> **WORK TO BE COMPLETED**: Leave out the pictures, and retype the remaining data exactly.

> **DATA SHOWN**:
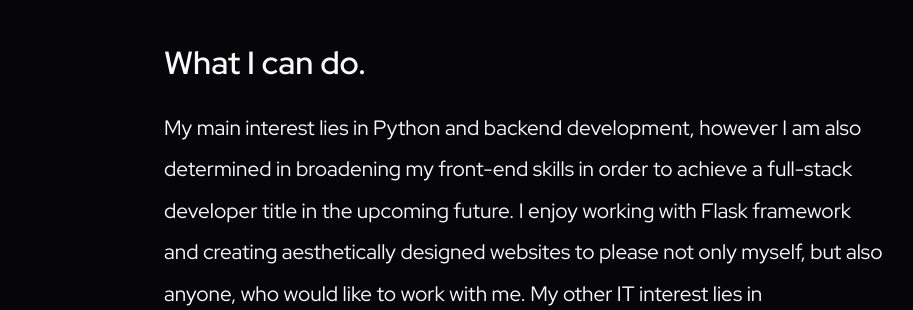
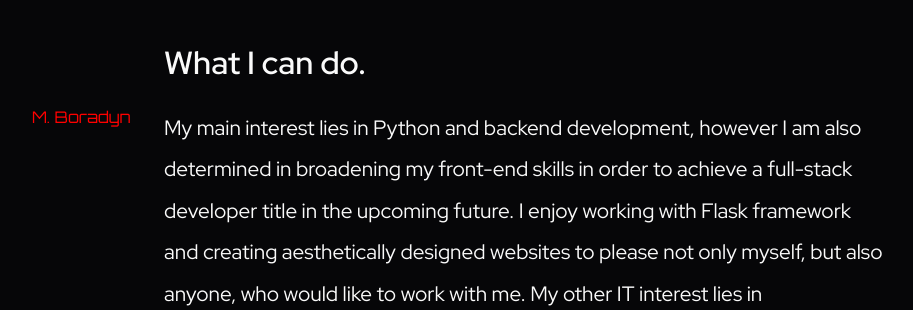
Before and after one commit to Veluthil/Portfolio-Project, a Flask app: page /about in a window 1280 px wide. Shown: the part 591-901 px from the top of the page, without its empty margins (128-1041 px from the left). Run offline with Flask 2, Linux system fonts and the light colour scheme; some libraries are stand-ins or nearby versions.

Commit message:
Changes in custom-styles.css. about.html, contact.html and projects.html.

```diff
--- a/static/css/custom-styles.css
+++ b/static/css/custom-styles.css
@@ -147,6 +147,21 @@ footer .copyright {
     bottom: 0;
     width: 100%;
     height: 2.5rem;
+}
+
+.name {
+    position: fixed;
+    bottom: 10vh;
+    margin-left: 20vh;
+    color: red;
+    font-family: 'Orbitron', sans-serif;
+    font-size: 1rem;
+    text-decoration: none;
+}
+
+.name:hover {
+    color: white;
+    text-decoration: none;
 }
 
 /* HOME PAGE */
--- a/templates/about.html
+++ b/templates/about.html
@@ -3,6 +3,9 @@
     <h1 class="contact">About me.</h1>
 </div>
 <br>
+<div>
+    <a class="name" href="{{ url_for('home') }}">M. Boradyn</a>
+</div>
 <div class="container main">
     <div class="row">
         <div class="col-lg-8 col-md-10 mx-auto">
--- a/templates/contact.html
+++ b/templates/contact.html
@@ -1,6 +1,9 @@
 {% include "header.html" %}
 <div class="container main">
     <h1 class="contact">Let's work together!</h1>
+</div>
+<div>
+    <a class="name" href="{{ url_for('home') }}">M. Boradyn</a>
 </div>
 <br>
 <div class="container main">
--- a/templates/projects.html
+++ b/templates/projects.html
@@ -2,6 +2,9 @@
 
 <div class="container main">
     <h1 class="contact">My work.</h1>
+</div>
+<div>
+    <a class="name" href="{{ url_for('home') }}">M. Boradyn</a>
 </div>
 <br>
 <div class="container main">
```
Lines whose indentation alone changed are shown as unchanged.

> **RESPONSE**:
Before and after one commit to Veluthil/Portfolio-Project, a Flask app: page /about in a window 1280 px wide. Shown: the part 591-901 px from the top of the page, without its empty margins (128-1041 px from the left). Run offline with Flask 2, Linux system fonts and the light colour scheme; some libraries are stand-ins or nearby versions.

Commit message:
Changes in custom-styles.css. about.html, contact.html and projects.html.

```diff
--- a/static/css/custom-styles.css
+++ b/static/css/custom-styles.css
@@ -147,6 +147,21 @@ footer .copyright {
     bottom: 0;
     width: 100%;
     height: 2.5rem;
+}
+
+.name {
+    position: fixed;
+    bottom: 10vh;
+    margin-left: 20vh;
+    color: red;
+    font-family: 'Orbitron', sans-serif;
+    font-size: 1rem;
+    text-decoration: none;
+}
+
+.name:hover {
+    color: white;
+    text-decoration: none;
 }
 
 /* HOME PAGE */
--- a/templates/about.html
+++ b/templates/about.html
@@ -3,6 +3,9 @@
     <h1 class="contact">About me.</h1>
 </div>
 <br>
+<div>
+    <a class="name" href="{{ url_for('home') }}">M. Boradyn</a>
+</div>
 <div class="container main">
     <div class="row">
         <div class="col-lg-8 col-md-10 mx-auto">
--- a/templates/contact.html
+++ b/templates/contact.html
@@ -1,6 +1,9 @@
 {% include "header.html" %}
 <div class="container main">
     <h1 class="contact">Let's work together!</h1>
+</div>
+<div>
+    <a class="name" href="{{ url_for('home') }}">M. Boradyn</a>
 </div>
 <br>
 <div class="container main">
--- a/templates/projects.html
+++ b/templates/projects.html
@@ -2,6 +2,9 @@
 
 <div class="container main">
     <h1 class="contact">My work.</h1>
+</div>
+<div>
+    <a class="name" href="{{ url_for('home') }}">M. Boradyn</a>
 </div>
 <br>
 <div class="container main">
```
Lines whose indentation alone changed are shown as unchanged.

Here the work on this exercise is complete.